With the introduction of new and improved cloud computing technologies, droves of people have taken advantage of the ‘work anywhere’ mantra by working anywhere but the office.
And this is great for people that require a certain degree of flexibility around their work week, whether it’s to spend more time with their family or simply to kick their daily commute to the curb, but this isn’t why the majority of people are doing it.
According to a study published in the Academy of Management Discoveries, workers are opting to work from home because everyone else is doing it. That’s right, office workers are getting some pretty gnarly cases of FOMO.
But why should we come into the office when we don’t have to? What benefit will I ever get from having to listen to Mark from Accounts bitch about his depressing life every single day? The answer is human interaction.
And this is an incredibly important aspect of working life, as it’s these interactions (not necessarily Mark and his pessimism) that shape how we perceive our job and its importance.
When you work from home, it’s just you and maybe your dog, but it’s not likely to help you achieve self-actualisation within your work, is it?
Without the comradery of the office, work can quickly seem pointless, as having those around you “in the same boat”, so to speak, allows you to see the bigger picture.
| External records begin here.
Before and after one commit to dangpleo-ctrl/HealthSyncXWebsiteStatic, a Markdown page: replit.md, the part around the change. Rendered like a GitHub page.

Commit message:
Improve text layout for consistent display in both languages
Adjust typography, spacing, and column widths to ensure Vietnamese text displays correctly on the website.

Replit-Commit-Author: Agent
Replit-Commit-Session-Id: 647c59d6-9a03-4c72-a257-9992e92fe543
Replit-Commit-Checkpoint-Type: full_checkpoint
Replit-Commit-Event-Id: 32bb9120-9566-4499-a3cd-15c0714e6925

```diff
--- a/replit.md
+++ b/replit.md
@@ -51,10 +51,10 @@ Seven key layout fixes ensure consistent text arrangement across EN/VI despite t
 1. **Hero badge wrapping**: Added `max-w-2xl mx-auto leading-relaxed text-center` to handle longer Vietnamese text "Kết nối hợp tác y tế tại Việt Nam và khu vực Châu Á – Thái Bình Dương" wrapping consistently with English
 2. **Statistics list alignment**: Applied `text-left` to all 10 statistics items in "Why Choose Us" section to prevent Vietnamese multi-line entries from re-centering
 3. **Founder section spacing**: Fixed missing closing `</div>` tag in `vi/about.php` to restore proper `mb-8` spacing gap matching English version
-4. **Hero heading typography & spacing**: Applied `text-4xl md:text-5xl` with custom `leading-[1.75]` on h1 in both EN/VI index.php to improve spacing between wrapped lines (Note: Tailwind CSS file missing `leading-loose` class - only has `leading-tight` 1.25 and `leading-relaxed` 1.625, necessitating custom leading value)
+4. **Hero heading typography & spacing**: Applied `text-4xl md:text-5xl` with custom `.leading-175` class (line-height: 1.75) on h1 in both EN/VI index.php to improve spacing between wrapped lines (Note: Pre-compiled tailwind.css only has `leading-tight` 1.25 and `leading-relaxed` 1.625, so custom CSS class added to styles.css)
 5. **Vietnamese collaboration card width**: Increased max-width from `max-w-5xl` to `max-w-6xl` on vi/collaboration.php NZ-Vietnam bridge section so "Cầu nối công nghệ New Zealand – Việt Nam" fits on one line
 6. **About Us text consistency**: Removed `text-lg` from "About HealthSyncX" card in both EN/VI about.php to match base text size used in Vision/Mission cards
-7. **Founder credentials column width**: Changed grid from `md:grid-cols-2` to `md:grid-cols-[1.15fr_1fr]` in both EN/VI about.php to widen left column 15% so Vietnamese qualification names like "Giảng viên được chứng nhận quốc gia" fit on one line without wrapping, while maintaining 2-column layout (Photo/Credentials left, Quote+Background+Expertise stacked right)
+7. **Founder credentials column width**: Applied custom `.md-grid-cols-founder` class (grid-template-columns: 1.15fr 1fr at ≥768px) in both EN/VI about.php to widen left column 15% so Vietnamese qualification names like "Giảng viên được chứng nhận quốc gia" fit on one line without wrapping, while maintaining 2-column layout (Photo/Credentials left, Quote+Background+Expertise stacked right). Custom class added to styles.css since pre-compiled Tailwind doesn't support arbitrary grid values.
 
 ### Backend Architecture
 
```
We persuade each other that what we do has a purpose, which all boils down to a sense of meaning, something that is often overlooked while you’re sitting at home in your undies.
So not only are you hurting your own career perceptions, but those who do go into the ghost-office too. When you think about it, it’s even worse for them. They have to go into a semi-empty office and suffer through the same sense of isolation while you only have to roll out of bed to the computer. AND they have to commute. How do you live with yourself?
I’m not saying that you can’t ever work from home, there are times when it’s completely warranted, the trick is to not make it a habit.
It turns out that it might even be stunting your career growth, with the most likely consequence being slow or stalled promotion.
At the end of the day, home-working probably isn’t going anywhere anytime soon, so you can rest easy knowing that no one is going to pry you from your extra-comfy couch. But if I can impart any kind of advice on the matter, it’s to use it sparingly. Your sense of purpose and team mates will thank you for it!